- What you are asked to do: Wherever the word "width" appears in a line of the records, copy that line.

Segment Start: Data to process

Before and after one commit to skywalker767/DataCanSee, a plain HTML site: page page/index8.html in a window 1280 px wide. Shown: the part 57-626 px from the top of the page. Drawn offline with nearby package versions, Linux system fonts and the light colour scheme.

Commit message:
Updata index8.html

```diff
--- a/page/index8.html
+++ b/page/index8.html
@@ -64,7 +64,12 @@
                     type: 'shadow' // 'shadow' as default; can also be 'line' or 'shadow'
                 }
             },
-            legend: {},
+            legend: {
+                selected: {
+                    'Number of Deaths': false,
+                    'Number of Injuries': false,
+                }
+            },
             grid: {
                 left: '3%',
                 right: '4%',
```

Segment End: Data to process
Segment Start: Data to process

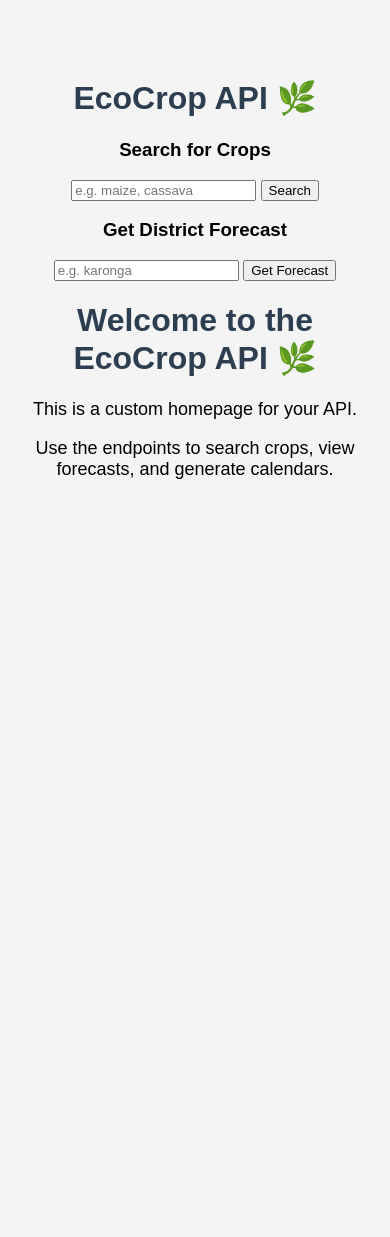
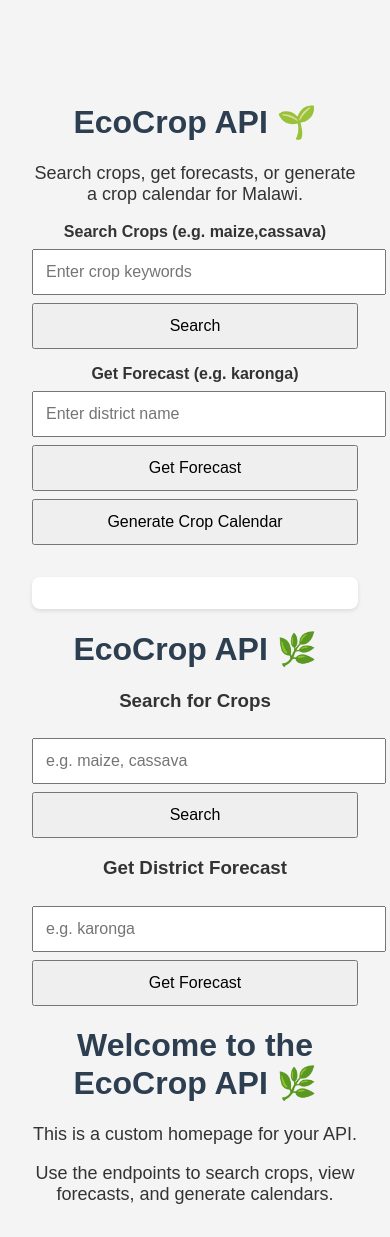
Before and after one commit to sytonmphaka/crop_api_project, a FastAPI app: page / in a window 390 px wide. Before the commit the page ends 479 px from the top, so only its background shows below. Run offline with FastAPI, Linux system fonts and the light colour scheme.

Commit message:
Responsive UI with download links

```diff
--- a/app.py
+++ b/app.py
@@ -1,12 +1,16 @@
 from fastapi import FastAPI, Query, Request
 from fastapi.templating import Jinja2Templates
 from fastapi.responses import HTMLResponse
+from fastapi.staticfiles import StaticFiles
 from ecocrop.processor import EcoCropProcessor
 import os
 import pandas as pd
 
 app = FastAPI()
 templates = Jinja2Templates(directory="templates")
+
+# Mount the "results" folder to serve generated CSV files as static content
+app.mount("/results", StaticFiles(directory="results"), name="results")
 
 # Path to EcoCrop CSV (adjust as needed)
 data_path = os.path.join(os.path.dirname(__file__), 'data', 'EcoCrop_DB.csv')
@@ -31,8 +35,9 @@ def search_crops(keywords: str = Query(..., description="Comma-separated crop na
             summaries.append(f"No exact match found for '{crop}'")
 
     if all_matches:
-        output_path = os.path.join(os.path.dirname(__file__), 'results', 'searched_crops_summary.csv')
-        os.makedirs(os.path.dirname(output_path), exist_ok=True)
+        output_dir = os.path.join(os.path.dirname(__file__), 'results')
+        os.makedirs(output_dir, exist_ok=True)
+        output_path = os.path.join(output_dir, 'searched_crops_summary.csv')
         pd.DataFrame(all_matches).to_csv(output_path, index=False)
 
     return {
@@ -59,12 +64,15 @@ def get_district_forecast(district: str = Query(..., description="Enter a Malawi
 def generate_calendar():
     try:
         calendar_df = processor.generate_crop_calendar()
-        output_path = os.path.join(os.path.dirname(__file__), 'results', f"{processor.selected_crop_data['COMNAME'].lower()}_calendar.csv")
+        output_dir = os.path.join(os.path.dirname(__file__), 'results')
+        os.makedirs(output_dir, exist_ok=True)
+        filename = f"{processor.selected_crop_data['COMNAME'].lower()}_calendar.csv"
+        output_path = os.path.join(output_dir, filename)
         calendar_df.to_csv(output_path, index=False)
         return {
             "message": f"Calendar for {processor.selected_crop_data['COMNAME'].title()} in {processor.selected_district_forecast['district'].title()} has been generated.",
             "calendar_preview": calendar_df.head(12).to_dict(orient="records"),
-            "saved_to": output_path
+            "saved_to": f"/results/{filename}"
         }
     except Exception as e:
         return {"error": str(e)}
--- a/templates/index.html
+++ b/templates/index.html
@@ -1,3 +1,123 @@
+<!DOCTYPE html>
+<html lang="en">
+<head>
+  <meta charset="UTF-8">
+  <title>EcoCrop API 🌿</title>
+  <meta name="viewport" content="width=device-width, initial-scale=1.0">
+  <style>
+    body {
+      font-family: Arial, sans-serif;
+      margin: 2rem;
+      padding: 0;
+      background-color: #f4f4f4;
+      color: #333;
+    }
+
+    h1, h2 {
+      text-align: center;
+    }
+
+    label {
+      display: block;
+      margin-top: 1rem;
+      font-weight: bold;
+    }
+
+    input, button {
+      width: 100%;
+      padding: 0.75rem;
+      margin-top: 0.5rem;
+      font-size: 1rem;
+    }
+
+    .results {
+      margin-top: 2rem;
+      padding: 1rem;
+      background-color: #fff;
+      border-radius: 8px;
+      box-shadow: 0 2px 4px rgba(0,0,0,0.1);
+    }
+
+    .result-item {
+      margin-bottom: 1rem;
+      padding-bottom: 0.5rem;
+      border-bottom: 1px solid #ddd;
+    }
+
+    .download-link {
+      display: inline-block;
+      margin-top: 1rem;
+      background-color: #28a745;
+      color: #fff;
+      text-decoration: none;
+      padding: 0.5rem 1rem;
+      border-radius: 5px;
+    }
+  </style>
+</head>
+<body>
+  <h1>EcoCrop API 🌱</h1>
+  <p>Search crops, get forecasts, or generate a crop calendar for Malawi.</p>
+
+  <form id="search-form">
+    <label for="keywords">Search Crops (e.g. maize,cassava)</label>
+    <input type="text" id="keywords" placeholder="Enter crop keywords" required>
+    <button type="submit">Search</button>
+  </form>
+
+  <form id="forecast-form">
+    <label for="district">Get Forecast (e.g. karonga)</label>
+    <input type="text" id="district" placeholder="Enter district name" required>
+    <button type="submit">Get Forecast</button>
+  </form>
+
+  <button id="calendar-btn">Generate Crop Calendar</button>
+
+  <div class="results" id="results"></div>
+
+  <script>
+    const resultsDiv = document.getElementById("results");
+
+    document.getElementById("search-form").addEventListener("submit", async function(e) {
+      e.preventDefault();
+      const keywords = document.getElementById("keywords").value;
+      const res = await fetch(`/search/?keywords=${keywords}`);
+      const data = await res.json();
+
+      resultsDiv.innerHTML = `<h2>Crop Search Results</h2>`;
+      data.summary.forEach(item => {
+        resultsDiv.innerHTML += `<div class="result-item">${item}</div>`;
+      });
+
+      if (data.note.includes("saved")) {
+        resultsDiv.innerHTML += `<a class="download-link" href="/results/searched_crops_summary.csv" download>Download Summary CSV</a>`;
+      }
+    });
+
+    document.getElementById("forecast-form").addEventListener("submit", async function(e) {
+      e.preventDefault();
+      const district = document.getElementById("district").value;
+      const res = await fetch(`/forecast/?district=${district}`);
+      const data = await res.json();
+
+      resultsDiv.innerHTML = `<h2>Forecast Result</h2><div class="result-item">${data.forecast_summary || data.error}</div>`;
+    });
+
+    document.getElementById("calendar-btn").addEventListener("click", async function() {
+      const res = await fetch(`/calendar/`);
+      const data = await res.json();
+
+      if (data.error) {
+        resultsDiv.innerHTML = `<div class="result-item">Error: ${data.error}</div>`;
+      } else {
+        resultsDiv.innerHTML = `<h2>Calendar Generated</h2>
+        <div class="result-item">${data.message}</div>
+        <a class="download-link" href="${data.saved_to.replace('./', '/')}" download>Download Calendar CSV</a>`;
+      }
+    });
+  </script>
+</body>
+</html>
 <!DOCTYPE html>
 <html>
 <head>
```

Segment End: Data to process
Segment Start: Data to process

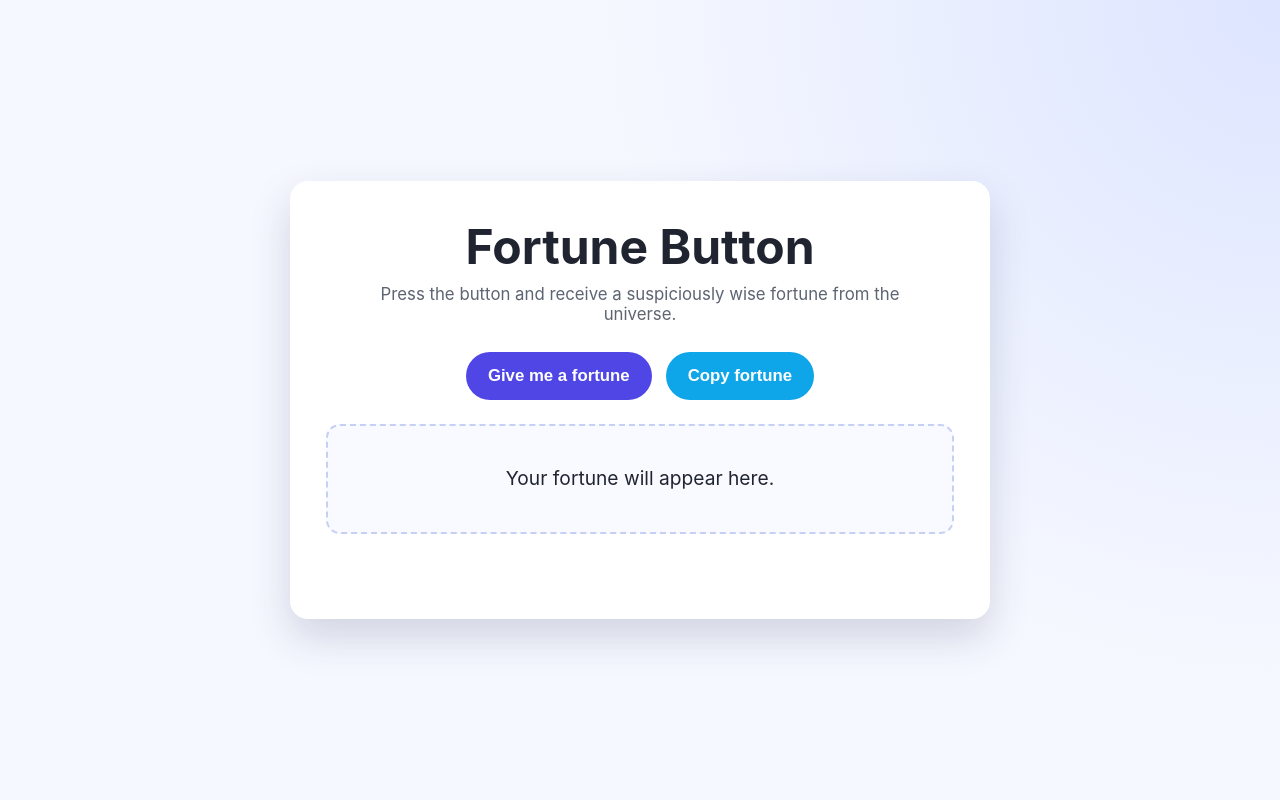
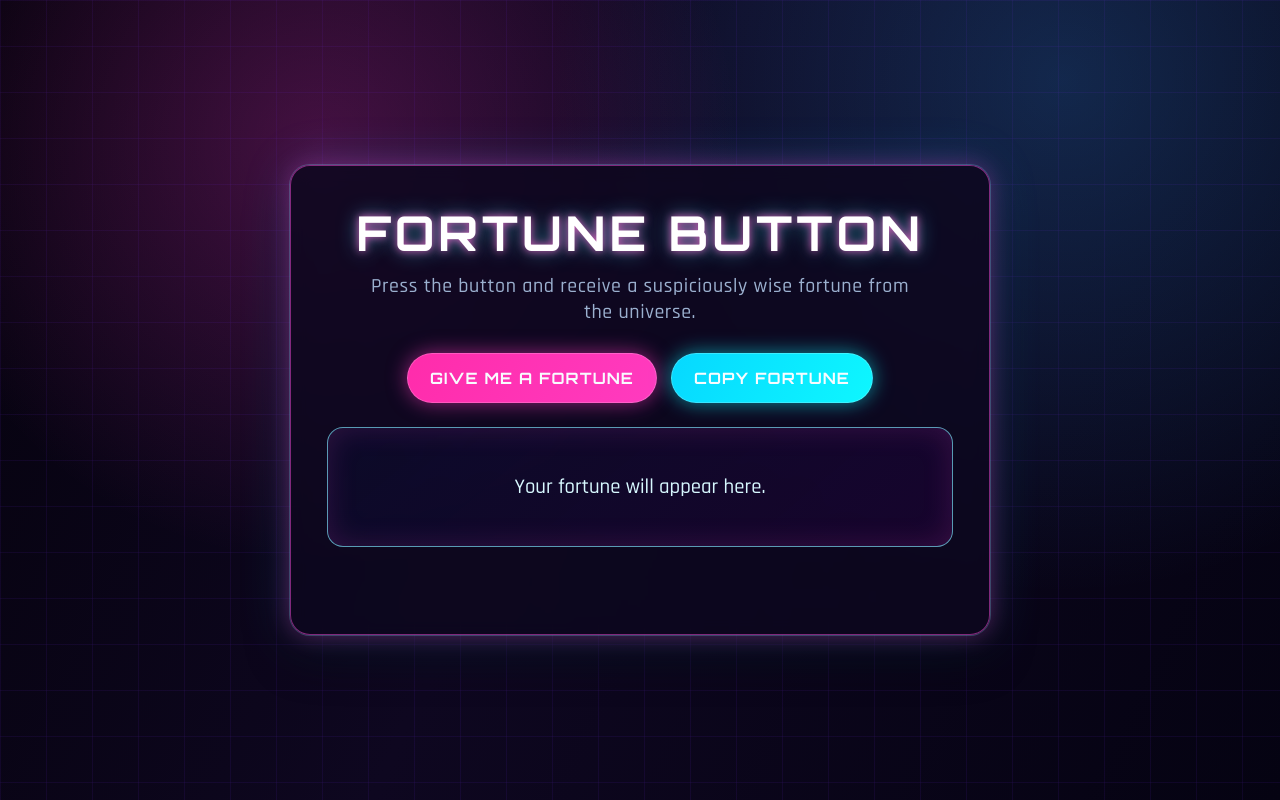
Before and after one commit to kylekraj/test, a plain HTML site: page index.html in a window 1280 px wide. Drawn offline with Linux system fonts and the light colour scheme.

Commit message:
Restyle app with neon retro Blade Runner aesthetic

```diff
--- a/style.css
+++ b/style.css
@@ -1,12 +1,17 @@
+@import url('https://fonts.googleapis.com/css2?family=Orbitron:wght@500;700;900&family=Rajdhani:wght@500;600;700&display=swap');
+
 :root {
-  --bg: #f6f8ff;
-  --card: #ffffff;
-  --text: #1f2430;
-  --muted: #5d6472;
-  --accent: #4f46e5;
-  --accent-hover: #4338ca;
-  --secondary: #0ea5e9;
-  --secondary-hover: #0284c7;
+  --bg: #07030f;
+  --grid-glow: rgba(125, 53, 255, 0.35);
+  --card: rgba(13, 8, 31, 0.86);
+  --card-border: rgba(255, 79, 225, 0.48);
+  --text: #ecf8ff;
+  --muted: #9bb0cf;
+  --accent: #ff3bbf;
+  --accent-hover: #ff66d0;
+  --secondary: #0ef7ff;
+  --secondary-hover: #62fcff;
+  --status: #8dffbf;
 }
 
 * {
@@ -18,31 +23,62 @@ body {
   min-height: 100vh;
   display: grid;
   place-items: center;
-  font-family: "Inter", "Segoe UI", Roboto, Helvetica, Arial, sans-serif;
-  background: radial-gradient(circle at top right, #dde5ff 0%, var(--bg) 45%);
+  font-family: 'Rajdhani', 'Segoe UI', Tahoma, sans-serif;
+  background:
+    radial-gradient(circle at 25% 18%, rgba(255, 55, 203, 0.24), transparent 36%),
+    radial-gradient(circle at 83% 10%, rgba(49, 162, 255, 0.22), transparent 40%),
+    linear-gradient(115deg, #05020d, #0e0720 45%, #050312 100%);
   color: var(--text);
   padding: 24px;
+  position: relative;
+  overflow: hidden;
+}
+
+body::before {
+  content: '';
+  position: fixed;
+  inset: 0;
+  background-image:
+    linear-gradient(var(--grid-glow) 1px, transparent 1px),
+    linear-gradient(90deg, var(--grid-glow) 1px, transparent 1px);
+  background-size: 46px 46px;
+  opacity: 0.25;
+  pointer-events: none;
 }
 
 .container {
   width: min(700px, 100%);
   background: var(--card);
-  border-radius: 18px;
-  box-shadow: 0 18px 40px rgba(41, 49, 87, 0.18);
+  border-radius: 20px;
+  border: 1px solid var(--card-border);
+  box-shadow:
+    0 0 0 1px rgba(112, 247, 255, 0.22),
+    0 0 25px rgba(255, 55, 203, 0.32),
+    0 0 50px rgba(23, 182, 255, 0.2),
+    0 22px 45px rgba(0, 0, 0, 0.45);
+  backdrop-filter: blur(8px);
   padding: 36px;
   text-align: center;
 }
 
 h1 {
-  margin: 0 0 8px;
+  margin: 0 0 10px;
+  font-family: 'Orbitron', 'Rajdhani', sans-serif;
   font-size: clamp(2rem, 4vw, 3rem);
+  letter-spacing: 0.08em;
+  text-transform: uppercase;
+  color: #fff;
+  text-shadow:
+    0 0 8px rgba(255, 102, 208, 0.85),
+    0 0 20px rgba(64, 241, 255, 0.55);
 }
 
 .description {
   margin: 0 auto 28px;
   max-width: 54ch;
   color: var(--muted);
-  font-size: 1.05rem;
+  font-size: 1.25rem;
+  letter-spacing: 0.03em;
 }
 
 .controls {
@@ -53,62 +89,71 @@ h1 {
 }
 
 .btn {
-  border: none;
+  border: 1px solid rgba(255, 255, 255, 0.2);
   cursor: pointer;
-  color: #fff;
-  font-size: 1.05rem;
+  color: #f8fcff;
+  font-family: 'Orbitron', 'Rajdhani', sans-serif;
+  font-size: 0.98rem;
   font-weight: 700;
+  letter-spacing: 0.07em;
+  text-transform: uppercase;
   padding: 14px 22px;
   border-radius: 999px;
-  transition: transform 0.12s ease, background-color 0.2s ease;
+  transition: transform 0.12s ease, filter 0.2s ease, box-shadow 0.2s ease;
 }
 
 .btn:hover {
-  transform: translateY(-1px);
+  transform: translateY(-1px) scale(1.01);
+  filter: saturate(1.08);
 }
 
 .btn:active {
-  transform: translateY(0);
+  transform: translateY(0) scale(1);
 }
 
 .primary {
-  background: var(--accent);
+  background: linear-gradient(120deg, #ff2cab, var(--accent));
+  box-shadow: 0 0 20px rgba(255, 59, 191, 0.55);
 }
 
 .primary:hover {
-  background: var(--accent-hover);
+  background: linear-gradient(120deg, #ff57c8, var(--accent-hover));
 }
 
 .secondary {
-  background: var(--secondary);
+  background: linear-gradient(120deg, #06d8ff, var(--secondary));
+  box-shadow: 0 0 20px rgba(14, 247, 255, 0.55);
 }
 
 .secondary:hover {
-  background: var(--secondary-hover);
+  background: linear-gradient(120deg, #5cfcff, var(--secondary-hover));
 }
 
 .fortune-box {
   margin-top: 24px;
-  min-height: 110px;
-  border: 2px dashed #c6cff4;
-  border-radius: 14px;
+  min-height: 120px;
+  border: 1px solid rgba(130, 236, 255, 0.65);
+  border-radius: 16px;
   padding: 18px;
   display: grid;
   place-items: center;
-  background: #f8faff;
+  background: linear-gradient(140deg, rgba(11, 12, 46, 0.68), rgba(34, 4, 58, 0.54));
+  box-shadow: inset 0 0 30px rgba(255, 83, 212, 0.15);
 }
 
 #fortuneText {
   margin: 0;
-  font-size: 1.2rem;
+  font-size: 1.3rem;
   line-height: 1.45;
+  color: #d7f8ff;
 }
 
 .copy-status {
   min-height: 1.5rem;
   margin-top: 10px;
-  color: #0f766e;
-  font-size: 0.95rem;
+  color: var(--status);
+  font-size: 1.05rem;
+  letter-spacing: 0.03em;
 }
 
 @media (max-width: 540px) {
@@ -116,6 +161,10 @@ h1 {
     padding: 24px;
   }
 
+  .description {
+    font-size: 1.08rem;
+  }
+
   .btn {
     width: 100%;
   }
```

Segment End: Data to process

- Output of the task:
+  <meta name="viewport" content="width=device-width, initial-scale=1.0">
+      width: 100%;
   width: min(700px, 100%);
   max-width: 54ch;
 @media (max-width: 540px) {
     width: 100%;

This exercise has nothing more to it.